Creating a cover letter and resume helps you get your foot in the door, but it is also important to distinguish yourself from other job applicants.
There are many steps in conducting a successful job search, and in today’s competitive market you need every edge to make yourself stand out from the crowd. Creating a cover letter and resume helps you get your foot in the door, but it is also important to distinguish yourself from other job applicants.
A well-prepared resume may not be enough to convince potential employers that you should be called for an interview. Not including a cover letter with your resume is missing a key opportunity to sell yourself. Good cover letters and resumes may often stand alone to solicit consideration for a position, but when combined, the impact of the two is much greater.

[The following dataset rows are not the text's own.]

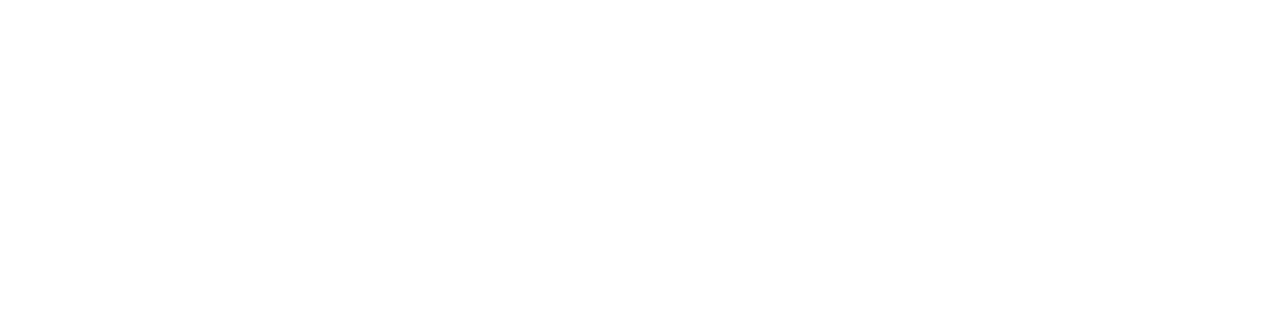
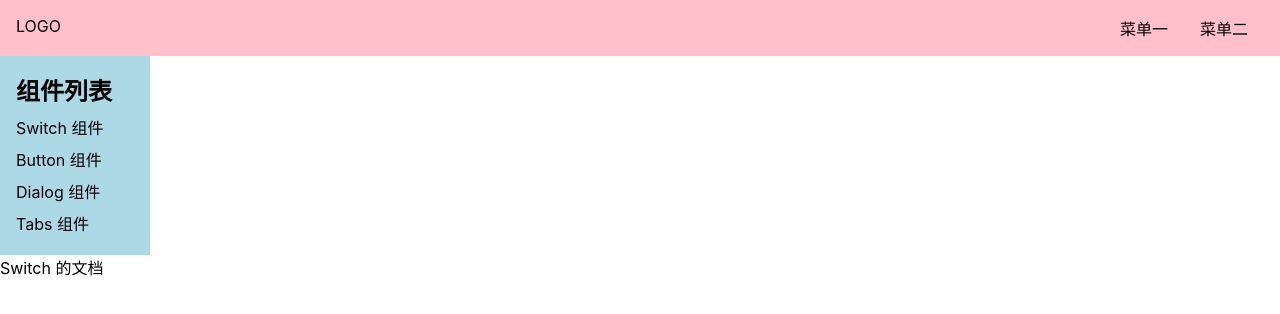
Before and after one commit to Tracysq/sunny-ui, a Vue app: page /#/doc/switch in a window 1280 px wide. Before the commit this address had no page. Shown: the top 314 px of the page. Built offline with nearby package versions, Linux system fonts and the light colour scheme.

Commit message:
feat: router 封装 & 切换

```diff
--- a/src/App.vue
+++ b/src/App.vue
@@ -3,13 +3,19 @@
 </template>
 
 <script lang="ts">
-import { provide, ref } from 'vue'
+import { provide, ref } from "vue";
+import { router } from "./router";
 export default {
-  name: 'App',
+  name: "App",
   setup() {
-    const width = document.documentElement.clientWidth
-    const asideVisible = ref(width <= 500 ? false : true)
-    provide('asideVisible', asideVisible)
-  }
-}
+    const width = document.documentElement.clientWidth;
+    const asideVisible = ref(width <= 500 ? false : true);
+    provide("asideVisible", asideVisible);
+    router.afterEach(() => {
+      if (width <= 500) {
+        asideVisible.value = false;
+      }
+    });
+  },
+};
 </script>
--- /dev/null
+++ b/src/components/Switch.vue
@@ -0,0 +1,3 @@
+<template>
+    <div>Switch 的文档</div>
+</template>
--- a/src/main.ts
+++ b/src/main.ts
@@ -1,18 +1,7 @@
 import { createApp } from 'vue'
 import App from './App.vue'
 import './index.scss'
-import { createWebHashHistory, createRouter, Router } from 'vue-router'
-import Home from './views/Home.vue'
-import Doc from './views/Doc.vue'
-
-const history = createWebHashHistory()
-const router = createRouter({
-    history: history,
-    routes: [
-        { path: '/', component: Home },
-        { path: '/doc', component: Doc },
-    ]
-})
+import { router } from './router'
 
 const app = createApp(App)
 app.use(router)
--- /dev/null
+++ b/src/router.ts
@@ -0,0 +1,21 @@
+import { createWebHashHistory, createRouter, Router } from 'vue-router'
+import Home from './views/Home.vue'
+import Doc from './views/Doc.vue'
+import Switch from './components/Switch.vue'
+
+const history = createWebHashHistory()
+export const router = createRouter({
+    history: history,
+    routes: [
+        { path: '/', component: Home },
+        {
+            path: '/doc', component: Doc, children: [
+                { path: 'switch', component: Switch },
+            ]
+        },
+    ]
+})
+
+router.afterEach(() => {
+    console.log('router change')
+})
--- a/src/views/Doc.vue
+++ b/src/views/Doc.vue
@@ -19,7 +19,9 @@
                     </li>
                 </ol>
             </aside>
-            <main>主内容</main>
+            <main>
+                <router-view />
+            </main>
         </div>
     </div>
 </template>
```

A cover letter should create enough interest in your opening statement or paragraph that the reader feels compelled to continue reading. It should also demonstrate your written communication skills and explain any important experiences and skills that showcase your potential and ability for the position. Brevity and business etiquette are crucial in your letter.
Always address the letter to a specific person. Call the employer to get the correct name and spelling along with the person’s title, address, email address, or fax number.
Remember to write each cover letter specifically for the company and/or position you are seeking. Form letters show that you are trying to do a quick job and not putting forth your best effort. Make the reader aware that you have done your homework and you know something about the organization and how it fits with your skills, strengths, objectives, and interests. Be sure to request an interview.
Always check, check again, and recheck spelling. Your computer spell checker is a good place to start, but is not sufficient in itself. Proofread again to be sure a word “spilled” incorrectly has not slipped by the spell checker.
The real key to getting your foot in the door with a cover letter and resume is to address the specific needs of the organization you are targeting. If you have done your research and can demonstrate your interest and ability to add value to the organization, then you have a good chance of securing a face-to-face meeting with the appropriate hiring managers.
A typical employer will spend approximately 15 seconds reviewing your resume. That is not much time to command someone’s attention. You need to design your resume so that employers can quickly see what you have to offer.
A good resume presents your past achievements as well as the assets and capabilities that qualify you for the new job. As you get better at communicating your qualifications, you will approach the job of writing your resume with confidence.
Most importantly, resumes should be a concise summary of your education, employment history, and experience relevant to the specific position you are seeking. The goal is a document that can be skimmed quickly so that important information stands out and can easily be found again by the reader.
Knowing how to create a strong cover letter, a content-rich resume and a professional portfolio will be indispensable tools throughout your career.